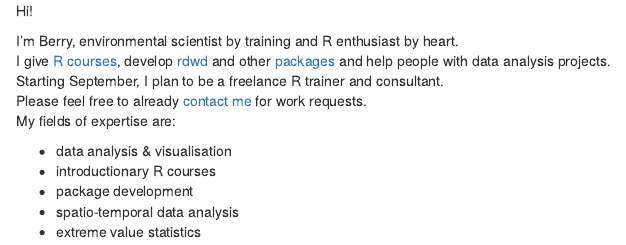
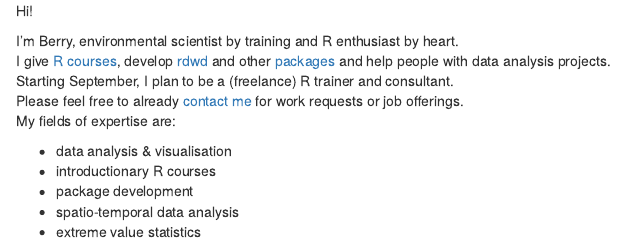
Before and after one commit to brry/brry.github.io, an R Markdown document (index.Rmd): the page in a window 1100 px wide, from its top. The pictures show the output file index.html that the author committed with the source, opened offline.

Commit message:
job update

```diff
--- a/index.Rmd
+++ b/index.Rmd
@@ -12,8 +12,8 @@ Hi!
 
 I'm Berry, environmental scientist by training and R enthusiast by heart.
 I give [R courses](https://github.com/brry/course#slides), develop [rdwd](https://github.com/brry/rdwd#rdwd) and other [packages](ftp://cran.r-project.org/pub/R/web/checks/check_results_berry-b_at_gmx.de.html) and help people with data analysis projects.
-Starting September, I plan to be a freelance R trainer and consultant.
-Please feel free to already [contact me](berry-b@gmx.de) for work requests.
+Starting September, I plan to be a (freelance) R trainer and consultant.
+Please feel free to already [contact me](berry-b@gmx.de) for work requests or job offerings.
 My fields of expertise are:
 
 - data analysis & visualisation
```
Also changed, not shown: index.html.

═══

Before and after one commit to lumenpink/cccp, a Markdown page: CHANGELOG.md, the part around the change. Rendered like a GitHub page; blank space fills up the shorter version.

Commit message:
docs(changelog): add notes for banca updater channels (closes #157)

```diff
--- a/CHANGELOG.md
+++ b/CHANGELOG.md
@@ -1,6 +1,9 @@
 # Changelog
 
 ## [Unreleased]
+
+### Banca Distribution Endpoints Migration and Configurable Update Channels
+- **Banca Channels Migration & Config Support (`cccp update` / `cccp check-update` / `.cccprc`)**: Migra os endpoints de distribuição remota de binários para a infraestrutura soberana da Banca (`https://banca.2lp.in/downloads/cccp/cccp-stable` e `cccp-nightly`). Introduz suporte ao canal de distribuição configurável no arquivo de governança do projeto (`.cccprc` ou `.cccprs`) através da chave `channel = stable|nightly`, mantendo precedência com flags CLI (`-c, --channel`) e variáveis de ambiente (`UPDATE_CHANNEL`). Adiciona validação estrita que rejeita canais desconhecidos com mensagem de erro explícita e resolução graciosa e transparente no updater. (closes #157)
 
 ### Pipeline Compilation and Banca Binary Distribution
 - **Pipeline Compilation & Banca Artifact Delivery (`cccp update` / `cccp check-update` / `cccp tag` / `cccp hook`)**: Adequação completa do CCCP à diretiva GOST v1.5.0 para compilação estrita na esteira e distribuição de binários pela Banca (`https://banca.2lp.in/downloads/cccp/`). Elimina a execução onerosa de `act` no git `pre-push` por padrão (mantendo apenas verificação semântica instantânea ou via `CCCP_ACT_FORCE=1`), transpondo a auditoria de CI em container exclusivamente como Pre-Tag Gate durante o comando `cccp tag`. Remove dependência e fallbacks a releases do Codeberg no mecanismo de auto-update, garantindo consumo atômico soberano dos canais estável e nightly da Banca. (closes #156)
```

═══

Pick each line holding the word "index" out of the data and copy it.

Before and after one commit to brry/brry.github.io, an R Markdown document (index.Rmd): the page in a window 1100 px wide, from its top. The pictures show the output file index.html that the author committed with the source, opened offline.
--- a/index.Rmd
+++ b/index.Rmd
Also changed, not shown: index.html.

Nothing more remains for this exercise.